Abstract: The Art of Design

Written in a News Writing for Media class I took during the spring 2017 semester.


A photographer, illustrator and graphic designer are some of the subjects of Netflix’s new eight part documentary, Abstract: The Art of Design. The series follows designers while they work and explore, inviting viewers into that process.

The series is unlike any other because there has never been a TV series or film that shows the process artists go through in design. Abstract should be viewed episode by episode as it profiles eight designers each representing different styles and different industries. Tinker Hatfield is the legendary designer behind the Air Jordan sneakers that made the brand what it is today. The photographer who goes by, Platon, is responsible for some of the most iconic photographic images of this generation. Bjarke Ingels’ architecture appears in skylines all over the world.

In the first episode of the series, we see into the world of illustrator and designer Christoph Niemann. Although he doesn’t talk in these terms, what we learn about most in this episode is the creative importance of constraints. Niemann’s thought process about abstraction is of itself a constraint.

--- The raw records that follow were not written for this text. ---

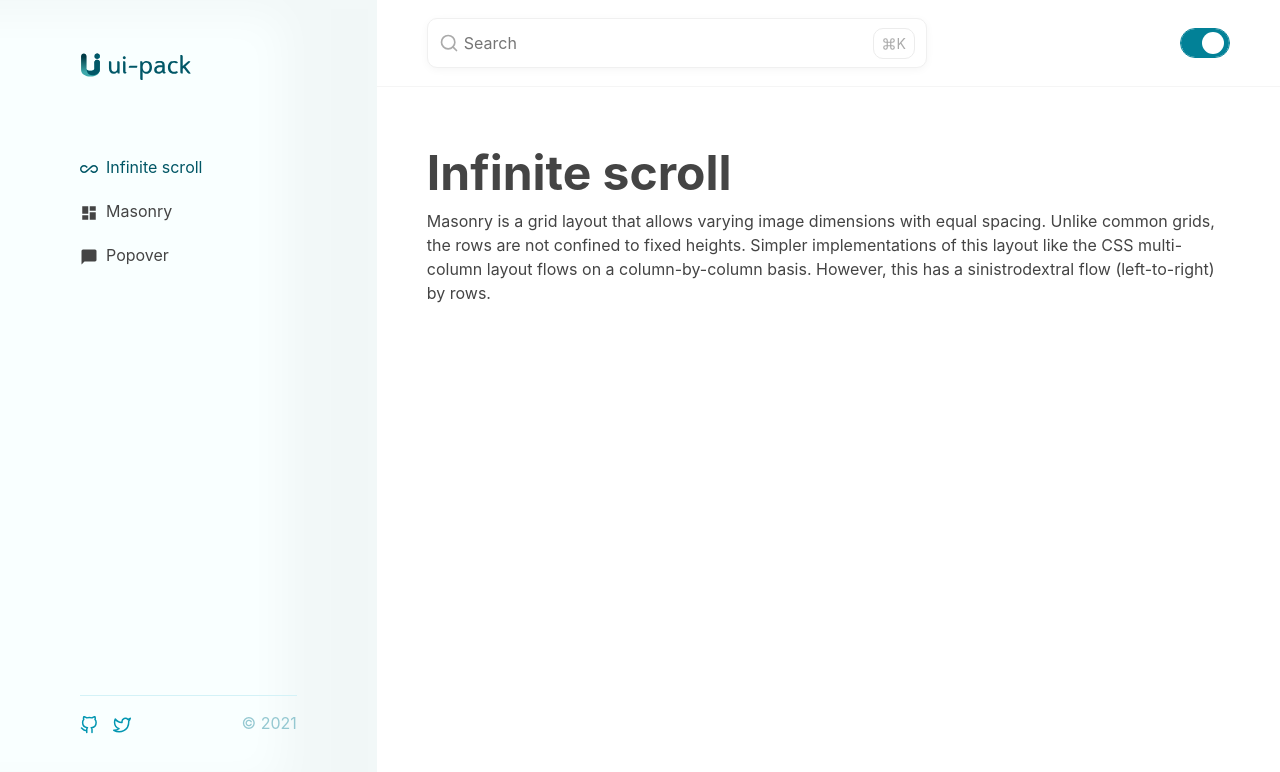
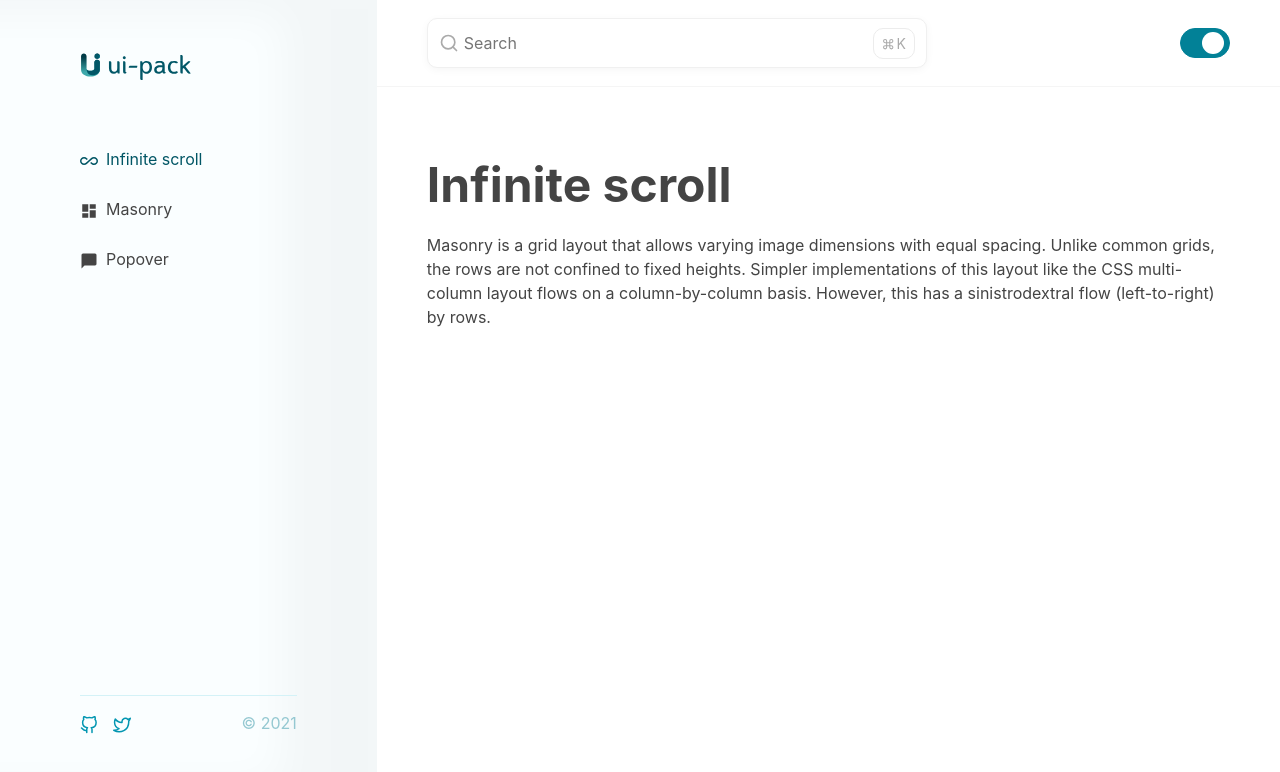
Before and after one commit to ui-pack/documentation, a Next.js app: page /docs/infinite-scroll in a window 1280 px wide. Shown: the top 772 px of the page. Built offline with nearby package versions, Linux system fonts and the light colour scheme.

Commit message:
Fix minor glitches

```diff
--- /dev/null
+++ b/components/button.js
@@ -0,0 +1,22 @@
+import React from 'react'
+import styled from 'styled-components'
+
+const Btn = styled.button`
+  display: var(--button-display, inline);
+  background: var(--button-background, none);
+  border: var(--button-border, 0);
+  outline: var(--button-outline, none);
+  opacity: var(--button-opacity, 1);
+  cursor: var(--button-cursor, pointer);
+`
+
+const Button = React.forwardRef(({
+  children,
+  ...props
+}, ref) => {
+  return (
+    <Btn ref={ref} {...props}>{children}</Btn>
+  )
+})
+
+export default Button
--- a/components/codeblock.js
+++ b/components/codeblock.js
@@ -35,7 +35,7 @@ export default function code({children, className = '', live, render}) {
   return (
     <Highlight {...defaultProps} code={children.trim()} language={language} theme={theme}>
       {({className, style, tokens, getLineProps, getTokenProps}) => (
-        <pre className={className} style={{...style, padding: '20px', borderRadius: '10px', overflow: 'auto'}}>
+        <pre className={className} style={{...style, padding: '20px', borderRadius: 'var(--base-curve)', overflow: 'auto'}}>
           {tokens.map((line, i) => (
             <div key={i} {...getLineProps({line, key: i})}>
               {line.map((token, key) => (
--- a/components/color-schemes.js
+++ b/components/color-schemes.js
@@ -10,6 +10,7 @@ const Toggle = styled.form`
   padding: 3px 5px;
   border: solid thin hsl(var(--toggle-bg) 30%);
   border-radius: 30px;
+  background-color: hsl(var(--toggle-bg) 30%);
   cursor: pointer;
   overflow: hidden;
   text-align: right;
@@ -48,7 +49,7 @@ const Toggle = styled.form`
     display: inline-block;
     width: 22px;
     height: 22px;
-    background: #fff;
+    background: var(--base-background-color);
     pointer-events: none;
     border-radius: 50%;
     transition: transform .2s cubic-bezier(var(--easing));
--- a/components/header.js
+++ b/components/header.js
@@ -1,6 +1,7 @@
 import styled from 'styled-components'
 import ColorSchemeToggle from './color-schemes'
 import VisuallyHidden from './visually-hidden'
+import Icon from './icon'
 
 const HeaderWrapper = styled.header`
   display: flex;
@@ -15,6 +16,8 @@ const HeaderWrapper = styled.header`
 `
 
 const Keyboard = styled.span`
+  --icon-width: 14;
+  --icon-height: 14;
   position: absolute;
   top: 10px;
   right: 12px;
@@ -23,13 +26,6 @@ const Keyboard = styled.span`
   border-radius: 10px;
   font-size: 1.4rem;
   color: #aaa;
-  svg{
-    display: inline-block;
-    width: 14px;
-    height: 14px;
-    margin-top: -2px;
-    vertical-align: middle;
-  }
   kbd{
     font: inherit;
   }
@@ -43,9 +39,9 @@ const SearchForm = styled.form`
     width: 100%;
     padding: 12px 36px;
     border: solid thin #f0f0f0;
-    border-radius: 10px;
+    border-radius: var(--base-curve);
     box-shadow: 0 2px 8px rgb(0 0 0/.04);
-    outline-color: #b3e6e6;
+    outline-color: var(--base-outline-color);
     font: inherit;
   }
 `
@@ -75,9 +71,9 @@ export default function Header() {
         </SearchIcon>
         <Keyboard>
           <kbd>
-            <svg xmlns="http://www.w3.org/2000/svg" width="24" height="24" viewBox="0 0 24 24" fill="none" stroke="currentColor" strokeWidth="2" strokeLinecap="round" strokeLinejoin="round" aria-label="Command">
+            <Icon viewBox="0 0 27 27" aria-label="Command">
               <path d="M18 3a3 3 0 0 0-3 3v12a3 3 0 0 0 3 3 3 3 0 0 0 3-3 3 3 0 0 0-3-3H6a3 3 0 0 0-3 3 3 3 0 0 0 3 3 3 3 0 0 0 3-3V6a3 3 0 0 0-3-3 3 3 0 0 0-3 3 3 3 0 0 0 3 3h12a3 3 0 0 0 3-3 3 3 0 0 0-3-3z" />
-            </svg>
+            </Icon>
           </kbd>
           <VisuallyHidden>and</VisuallyHidden>
           <kbd>K</kbd>
--- a/components/icon.js
+++ b/components/icon.js
@@ -5,28 +5,37 @@ const Vector = styled.svg`
   width: calc(var(--icon-width, 24) * 1px);
   height: calc(var(--icon-height, 24) * 1px);
   vertical-align: var(--icon-verticalAlign, middle);
+  fill: var(--icon-fill, none);
+  stroke: var(--icon-stroke, currentColor);
+  stroke-width: var(--icon-strokeWidth, 2);
+  stroke-linecap: var(--icon-linecap, round);
+  stroke-linejoin: var(--icon-linejoin, round);
 `
 
 export default function Icon({
   children,
   viewBox = '0 0 24 24',
-  fill = 'none',
-  stroke = 'currentColor',
-  strokeWidth = 2,
-  strokeLinecap = 'round',
-  strokeLinejoin = 'round',
-  style
+  fill,
+  stroke,
+  strokeWidth,
+  strokeLinecap,
+  strokeLinejoin,
+  style,
+  ...props
 }) {
   return(
     <Vector
       xmlns="http://www.w3.org/2000/svg"
       viewBox={viewBox}
-      fill={fill}
-      stroke={stroke}
-      strokeWidth={strokeWidth}
-      strokeLinecap={strokeLinecap}
-      strokeLinejoin={strokeLinejoin}
-      style={style}
+      style={{
+        '--icon-fill': fill,
+        '--icon-stroke': stroke,
+        '--icon-strokeWidth': strokeWidth,
+        '--icon-linecap': strokeLinecap,
+        '--icon-linejoin': strokeLinejoin,
+        ...style
+      }}
+      {...props}
     >
       {children}
     </Vector>
--- /dev/null
+++ b/components/link.js
@@ -0,0 +1,11 @@
+import styled from 'styled-components'
+
+const Anchor = styled.a`
+  display: var(--link-display, inline);
+`
+
+export default function Link({ children, ...props }) {
+  return (
+    <Anchor {...props}>{children}</Anchor>
+  )
+}
--- a/components/sidebar.js
+++ b/components/sidebar.js
@@ -1,8 +1,10 @@
 import { useRouter } from 'next/router'
-import styled from 'styled-components'
+import styled, { css } from 'styled-components'
 import _capitalize from 'lodash/capitalize'
 import Icon from './icon'
-import { InlineSpacer } from './spacer'
+import Link from './link'
+import Button from './button'
+import { InlineSpacer, Spacer } from './spacer'
 import { Logo } from './brand'
 
 const Wrapper = styled.div`
@@ -13,7 +15,7 @@ const Wrapper = styled.div`
   min-height: 100vh;
   width: calc(var(--mobile-nav-offset) * -1);
   padding: 25px;
-  background: #f9ffff;
+  background: hsl(var(--base-hue-saturation) 99%);
   transition: transform .5s var(--base-easing);
   box-shadow: 80px 0 40px 15px rgb(0 0 0/ .03) inset;
   .menu-nav &{
@@ -21,11 +23,23 @@ const Wrapper = styled.div`
   }
   @media screen and (min-width: 900px) {
     position: static;
-    align-self: stretch;
     width: 400px;
     padding: 50px 80px;
     box-shadow: -80px 0 40px 15px rgb(0 0 0/ .03) inset;
-    transform: none;
+    .menu-nav &{
+      transform: none;
+    }
+  }
+`
+
+const Header = styled.header`
+  --link-display: inline-flex;
+  --icon-stroke: hsl(var(--base-hue) 30% 70%);
+  display: flex;
+  justify-content: space-between;
+  align-items: center;
+  @media screen and (min-width: 900px) {
+    --button-opacity: 0;
   }
 `
 
@@ -33,12 +47,12 @@ const Navigation = styled.nav`
   --icon-width: 18;
   --icon-height: 18;
   flex: 1;
-  margin-top: 60px;
-  > a{
-    display: block;
-    margin-bottom: 10px;
-    padding: 5px 0;
-  }
+  display: grid;
+  ${({ linkCount }) => linkCount && css`
+    grid-template-rows: repeat(${linkCount}, 30px);
+  `}
+  align-items: center;
+  gap: 20px;
   [aria-current]{
     color: hsl(189deg 98% 20%);
   }
@@ -52,8 +66,12 @@ const Footer = styled.footer`
   padding: 15px 0;
   border-top: solid thin hsl(var(--base-hue) 70% 90%);
   color: hsl(var(--base-hue) 40% 70%);
+  span:first-of-type{
+    display: inline-grid;
+    grid-template-columns: 1fr 1fr;
+    grid-gap: 15px;
+  }
   a{
-    margin-right: 15px;
     color: hsl(var(--base-hue-saturation) 35%);
   }
 `
@@ -85,19 +103,30 @@ const pages = [
 export default function Sidebar() {
   const router = useRouter()
   const isCurrent = page => router.pathname.includes(page) ? 'page' : null
+  const toggleMenu = () => {
+    document.body.classList.toggle('menu-nav')
+  }
   return (
     <Wrapper>
-      <a href="/">
-        <Logo />
-      </a>
-      <Navigation>
+      <Header>
+        <Link href="/">
+          <Logo />
+        </Link>
+        <Button onClick={toggleMenu}>
+          <Icon>
+            <line x1="18" y1="6" x2="6" y2="18"></line><line x1="6" y1="6" x2="18" y2="18"></line>
+          </Icon>
+        </Button>
+      </Header>
+      <Spacer axis="vertical" size={60} />
+      <Navigation linkCount={pages.length}>
         {
           pages.map(page => (
-            <a href={`/docs/${page}`} aria-current={isCurrent(page)} key={page}>
+            <Link href={`/docs/${page}`} aria-current={isCurrent(page)} key={page}>
               {icons[page]()}
               <InlineSpacer axis="horizontal" size={8} />
               {_capitalize(page.replace('-', ' '))}
-            </a>
+            </Link>
           ))
         }
       </Navigation>
--- a/styles/globals.js
+++ b/styles/globals.js
@@ -7,6 +7,9 @@ const GlobalStyle = createGlobalStyle`
     --base-lightness: 20%;
     --base-hue-saturation: var(--base-hue) var(--base-saturation);
     --base-easing: cubic-bezier(.5, 0, .5, 1);
+    --base-outline-color: hsl(var(--base-hue-saturation) 85%);
+    --base-background-color: hsl(360deg 0% 100%);
+    --base-curve: 10px;
     --mobile-nav-offset: -70vw;
     font-size: 62.5%;
   }
--- a/templates/documentation.js
+++ b/templates/documentation.js
@@ -18,12 +18,20 @@ const Content = styled.main`
   .menu-nav &{
     transform: translateX(var(--mobile-nav-offset));
   }
+  @media screen and (min-width: 900px){
+    .menu-nav &{
+      transform: none;
+    }
+  }
 `
 
 const Article = styled.article`
   padding: 25px;
   margin: auto;
   max-width: 1000px;
+  h1, h2, h3, h4, h5, h6, p{
+    margin: 12px 0;
+  }
   @media screen and (min-width: 900px) {
     padding: 50px;
   }
```
Also changed, not shown: pages/docs/masonry.mdx (+0 -14 lines).
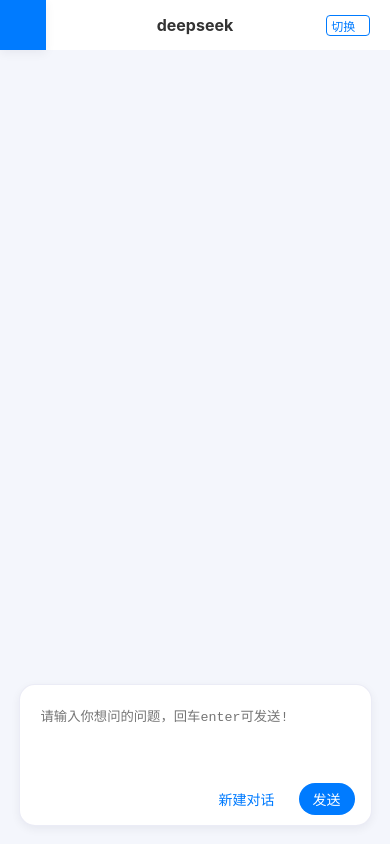
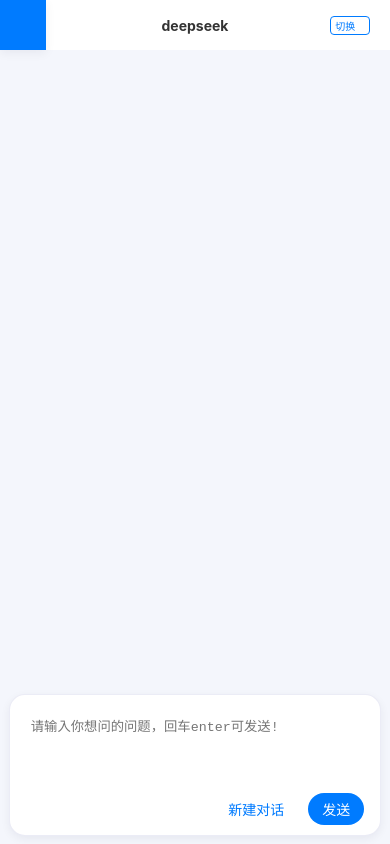
Before and after one commit to Xaivor/react-deepseek, a React (Create React App) app: page /react-deepseek in a window 390 px wide. Built offline with nearby package versions, Linux system fonts and the light colour scheme; a web font is replaced by a local one.

Commit message:
chore: 代码优化

```diff
--- a/src/pages/index.css
+++ b/src/pages/index.css
@@ -351,3 +351,32 @@
 .md-wrap p {
   font-size: 14px;
 }
+
+/* 移动端样式适配 */
+@media (max-width: 768px) {
+  .nav-bar-title {
+    font-size: 14px;
+  }
+
+  .role-change {
+    font-size: 10px;
+  }
+
+  .page-content {
+    height: calc(100vh - 200px);
+  }
+
+  .textarea-wrap {
+    width: 95%;
+  }
+
+  .chat-item {
+    width: 95%;
+    padding: 15px 20px;
+  }
+
+  .his-wrap {
+    min-width: 200px;
+    width: 70%;
+  }
+}
--- a/src/pages/index.jsx
+++ b/src/pages/index.jsx
@@ -206,9 +206,9 @@
     newChat();
   }, [roleIdx]);
 
-  return (
-    <div className="page-wrap">
-      {/**navBar */}
+  // 导航栏组件
+  const NavBar = () => {
+    return (
       <div className="nav-bar">
         <div className="nav-left" onClick={() => animateHisWrap(true)}>
           <div className="iconfont icon-time-circle"></div>
@@ -221,11 +221,16 @@
           </div>
         </div>
       </div>
-      {/**角色列表设定弹窗 */}
-      {showRoleWrap && (
+    );
+  };
+
+  // 角色列表设定弹窗组件
+  const RoleListPopup = () => {
+    return (
+      showRoleWrap && (
         <div className={`role-wrap ${showRoleList ? "show" : ""}`}>
           <div
-            className={`opacity-wrap ${showHisList ? "show" : ""}`}
+            className={`opacity-wrap ${showRoleList ? "show" : ""}`}
             onClick={() => animateRoleWrap(false)}
           ></div>
           <div className="role-list">
@@ -240,9 +245,14 @@
             ))}
           </div>
         </div>
-      )}
-      {/**左侧聊天历史抽屉弹窗 */}
-      {showHisWrap && (
+      )
+    );
+  };
+
+  // 左侧聊天历史抽屉弹窗组件
+  const ChatHistoryPopup = () => {
+    return (
+      showHisWrap && (
         <div className={`role-wrap ${showHisList ? "show" : ""}`}>
           <div
             className={`opacity-wrap ${showHisList ? "show" : ""}`}
@@ -278,12 +288,17 @@
             </div>
           </div>
         </div>
-      )}
-      {/**聊天内容 */}
+      )
+    );
+  };
+
+  // 聊天内容组件
+  const ChatContent = () => {
+    return (
       <div className="page-content" id="chat-scroll">
         {chatList.map((item, index) => (
           <div key={index} className={`chat-item ${item.role}`}>
-            {item.role == "user" ? (
+            {item.role === "user" ? (
               item.content
             ) : (
               <div className="md-wrap">
@@ -294,7 +309,12 @@
           </div>
         ))}
       </div>
-      {/**聊天输入框 */}
+    );
+  };
+
+  // 聊天输入框组件
+  const ChatInput = () => {
+    return (
       <div className="textarea-wrap">
         <textarea
           className="textarea"
@@ -318,6 +338,16 @@
           )}
         </div>
       </div>
+    );
+  };
+
+  return (
+    <div className="page-wrap">
+      <NavBar />
+      <RoleListPopup />
+      <ChatHistoryPopup />
+      <ChatContent />
+      <ChatInput />
     </div>
   );
 };
```
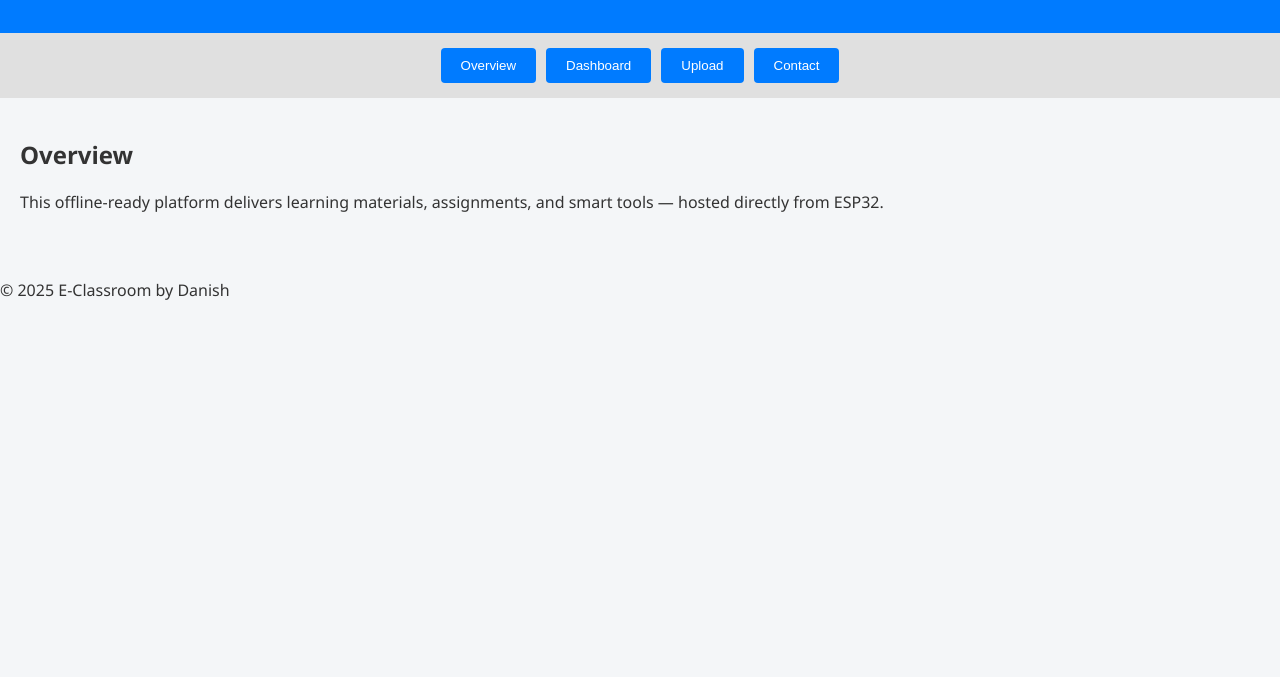
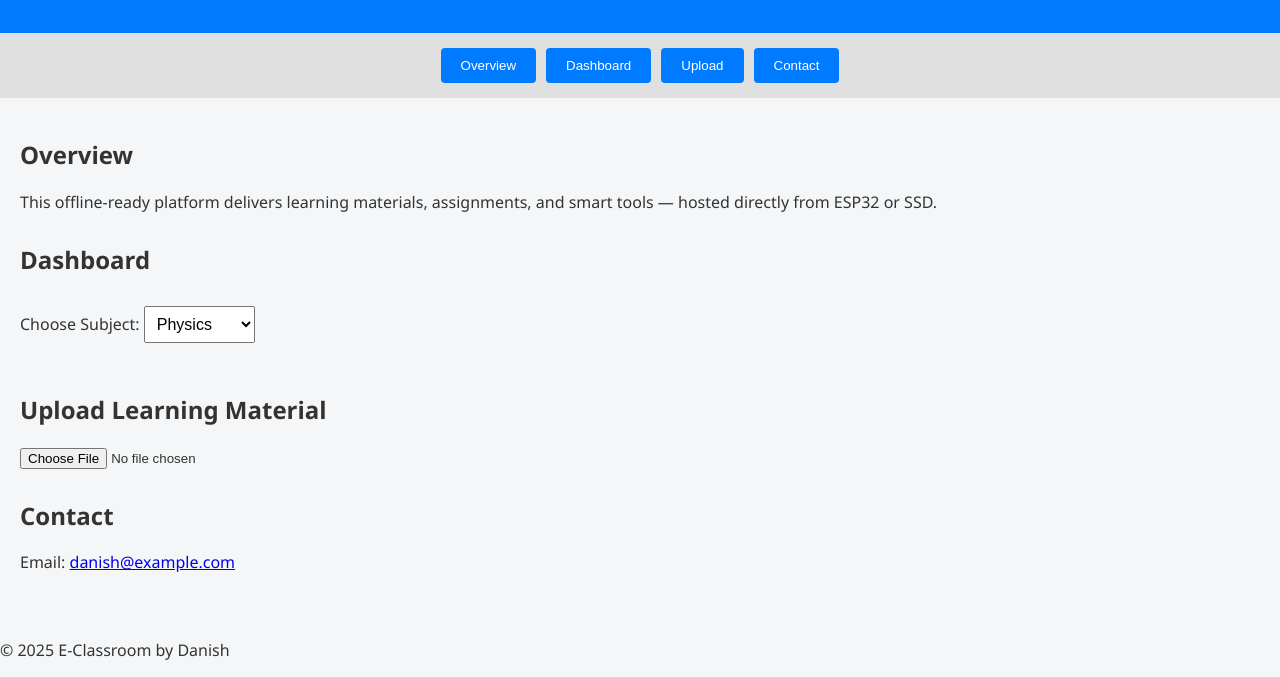
Before and after one commit to NishKing01/E-Classroom3, a plain HTML site: page index.html in a window 1280 px wide. Shown: the part 131-808 px from the top of the page. Drawn offline with Linux system fonts and the light colour scheme.

Commit message:
Update index.html

```diff
--- a/index.html
+++ b/index.html
@@ -13,19 +13,19 @@
   </header>
 
   <nav>
-    <button onclick="showSection('overview')">Overview</button>
-    <button onclick="showSection('dashboard')">Dashboard</button>
-    <button onclick="showSection('upload')">Upload</button>
-    <button onclick="showSection('contact')">Contact</button>
+    <button onclick="showSection('overview', event)">Overview</button>
+    <button onclick="showSection('dashboard', event)">Dashboard</button>
+    <button onclick="showSection('upload', event)">Upload</button>
+    <button onclick="showSection('contact', event)">Contact</button>
   </nav>
 
   <main>
-    <section id="overview">
+    <section id="overview" class="active">
       <h2>Overview</h2>
-      <p>This offline-ready platform delivers learning materials, assignments, and smart tools — hosted directly from ESP32.</p>
+      <p>This offline-ready platform delivers learning materials, assignments, and smart tools — hosted directly from ESP32 or SSD.</p>
     </section>
 
-    <section id="dashboard" style="display:none;">
+    <section id="dashboard">
       <h2>Dashboard</h2>
       <label for="subjectSelect">Choose Subject:</label>
       <select id="subjectSelect" onchange="renderDashboard()">
@@ -36,13 +36,13 @@
       <div id="dashboardContent"></div>
     </section>
 
-    <section id="upload" style="display:none;">
+    <section id="upload">
       <h2>Upload Learning Material</h2>
       <input type="file" id="fileInput" />
       <div id="previewArea"></div>
     </section>
 
-    <section id="contact" style="display:none;">
+    <section id="contact">
       <h2>Contact</h2>
       <p>Email: <a href="mailto:danish@example.com">danish@example.com</a></p>
     </section>
```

In episode six, we see into the creative and personal life of Paula Scher, a graphic designer legendary for her innovative use of typography, particularly in logos and brand systems. “Typography is painting with words,” she tells the camera. “That’s my high.” The seventh episode focuses on Greek-British photographer Platon. Although originally trained in graphic design, he is now best known for contributing some of the most iconic images of 21st century world leaders such as Vladimir Putin, Barack Obama and Muammar Gaddafi to publications like Time Magazine.

Each episode does an excellent job at profiling the designers and we are able to hear their perspectives on art and design. The series brings into the mainstream a field which is usually looked down on and put off. Two other positives of Abstract is how filled with color and movement it is. The camera rides in cars and drones up the sides of buildings giving viewers a glimpse of architectural beauty someone crafted.

Viewed from the other side however, in the episodes where the perspective presented is limited, the viewer can feel a lack of insight. This was particularly noticeable in the episodes on stage designer Es Devlin and car designer Ralph Gilles. Emotionally, we have no doubt about their individual excellence but the audience does not learn much about their process, their teams or the bigger picture of their disciplines.

Although the series is about art, design is all around us from the medium which this is read on to the clothes we wear. If you are looking for a new series to Netflix binge on, maybe Abstract: The Art of Design could fulfill your need.